TheeStoryTeller Speaks on...Allegiant
Allegiant - Veronica Roth

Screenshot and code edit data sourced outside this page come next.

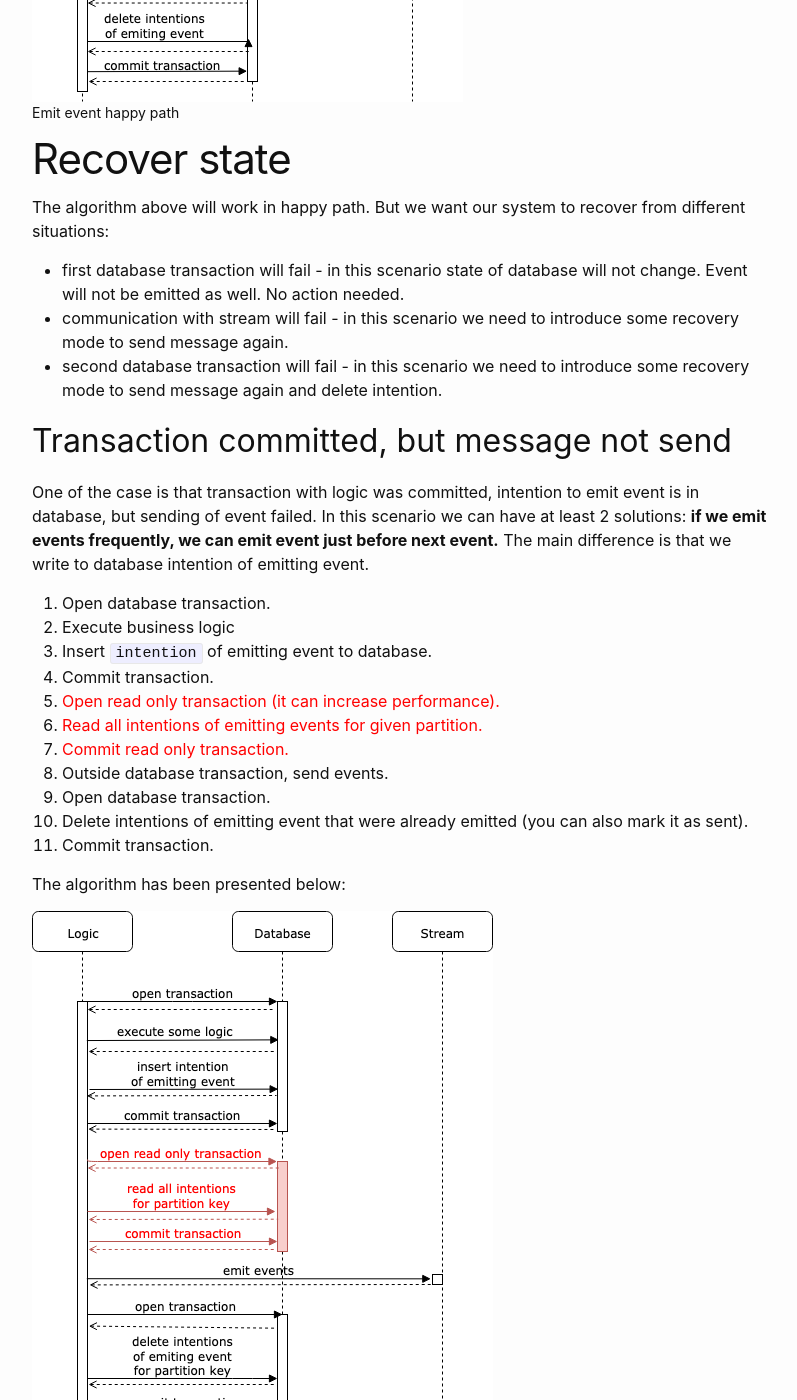
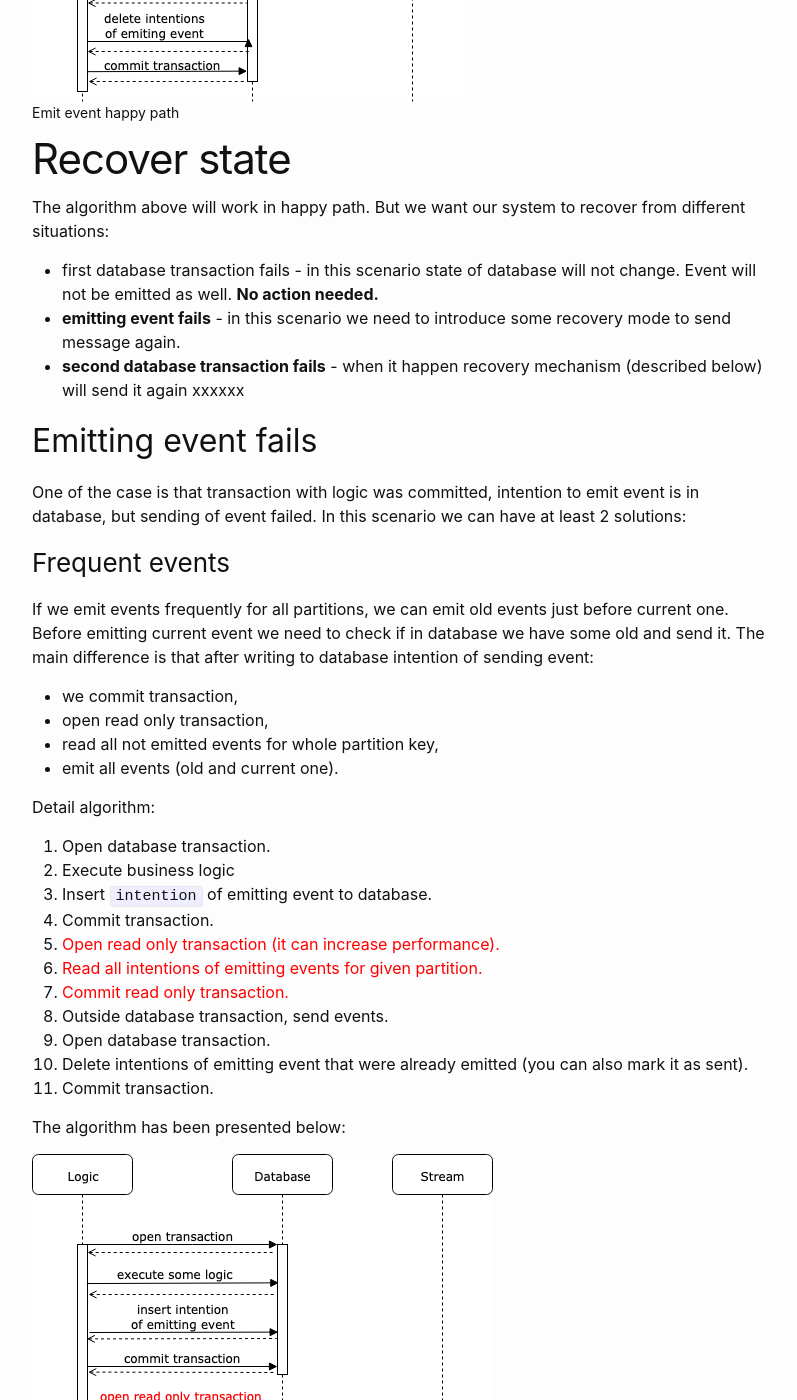
Before and after one commit to marekhudyma/marekhudyma.github.io, a Jekyll site: the page built from _posts/2019-12-01-emitting-events-with-db.md, in a window 1280 px wide and 1400 px high, scrolled down 1430 px. Shown: the whole window, without its empty margins (238-1035 px from the left). Built offline with Jekyll 4.4.1, drawn with Linux system fonts in a browser that asks for light colours; some of the changed text lies outside the part shown.

Commit message:
Emitting events

```diff
--- a/_posts/2019-12-01-emitting-events-with-db.md
+++ b/_posts/2019-12-01-emitting-events-with-db.md
@@ -38,17 +38,24 @@ Algorithm:
 
 # Recover state
 The algorithm above will work in happy path. But we want our system to recover from different situations:
-* first database transaction will fail - in this scenario state of database will not change. Event will not be emitted as well. No action needed.
-* communication with stream will fail - in this scenario we need to introduce some recovery mode to send message again.
-* second database transaction will fail - in this scenario we need to introduce some recovery mode to send message again and delete intention.
+* first database transaction fails - in this scenario state of database will not change. Event will not be emitted as well. **No action needed.**
+* **emitting event fails** - in this scenario we need to introduce some recovery mode to send message again.
+* **second database transaction fails** - when it happen recovery mechanism (described below) will send it again xxxxxx
 
-
-## Transaction committed, but message not send
+## Emitting event fails
 One of the case is that transaction with logic was committed, intention to emit event is in database, but sending of event failed.
 In this scenario we can have at least 2 solutions:
-**if we emit events frequently, we can emit event just before next event.**
-The main difference is that we write to database intention of emitting event.
 
+### Frequent events
+If we emit events frequently for all partitions, we can emit old events just before current one.
+Before emitting current event we need to check if in database we have some old and send it.
+The main difference is that after writing to database intention of sending event:
+* we commit transaction,
+* open read only transaction,
+* read all not emitted events for whole partition key,
+* emit all events (old and current one).
+
+Detail algorithm:
 1. Open database transaction.
 2. Execute business logic
 3. Insert `intention` of emitting event to database.
@@ -67,8 +74,8 @@ The algorithm has been presented below:
   <figcaption>Emit events with another event</figcaption>
 </figure>
 
-
-2. if we do not events very frequently, we can create a special scheduler to send old
+### Rare events
+If we do not emit events very frequently, we can create a special scheduler to emit old events.
 
 Every interval of time (depends on us) scheduler need to execute algorithm.
 1. Open database transaction.
@@ -84,9 +91,11 @@ Every interval of time (depends on us) scheduler need to execute algorithm.
   <figcaption>Visualisation of scheduler path of emitting events</figcaption>
 </figure>
 
+## Second database transaction fails
+It can happen that second transaction fails - after successfully emitting event, we fail to delete intention from database.
+In this scenario our auto-recovering mechanism will handle the situation. In both cases (described in frequent events and rare events) algorithms will emit again events.
+It is not a problem since events can be delivered 1 or more times.
+
 # Summary
 In this article I presented a safe way of emitting event together with database transaction.
 If order of events is not important, you can easily simplify algorithm.
-
-
-4. Read from database all intentions of emitting events for given `business key` (e.g. account, user, where we want to have events in order).
```
Also changed, not shown: other parts of _posts/2019-12-01-emitting-events-with-db.md (+5 -5 lines).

When I first read Divergent I thought,"YES! Something that's completely original! Something I've never read before!" 

 

I loved the characters, I loved the world, I loved the idea of the factions even though I knew that was just asking for trouble. But thats the point of every novel right? To ask for trouble for it's characters? Speaking of characters, I loved the fact that the side characters like Peter, Christina, and Caleb, were people. Not fillers. That is until Insurgent and Allegiant.

 

Imagine my dismay as I watched this series begin to crumble. As I watched Roth struggle to keep the originality of her story. Insurgent I felt was just an unnecessary filler book that completely dismantled everything I thought about the characters, but Allegiant takes that even a step further.

 

Okay, enough about the previous books. I have reviews on Goodreads if you wanna know how I felt about that. Lets get into Allegiant.

 

 

The only reason why I gave this a 3 out of 5 is because I actually do like the story.

 

I mean sure the plot didn't make sense at times. Especially with the whole, genetically damaged genes eventually making genetically pure genes if you procreate enough. If that were the case well then maybe my great great great grandchildren will have the cure for sickle cell disease swimming around in their veins. Anyway, so Veronica wasn't paying attention in Bio, I can relate. But research is always good for plots that have anything to do with Science. But regardless, I give her brownie points for at least trying to be different.

 

Characters

 

Most people felt like Tobias in Allegiant is to Tris in Insurgent. But I honestly don't think it was that bad. I completely understand Four's reaction to certain things, like being genetically damaged. That would make anyone feel insecure, especially if they have had that feeling for a while anyway. Bottom line is, no matter how tough Tobias appears, he's still a guy who was abused by his father as a kid and constantly felt or was told that he was worthless. Yes, he is insecure, and that makes him honest in my eyes. BUT, the whole not thinking things through situation is new to me. He was the one that always went off on Tris when she went on her little I'll sacrifice myself for everyone rampages 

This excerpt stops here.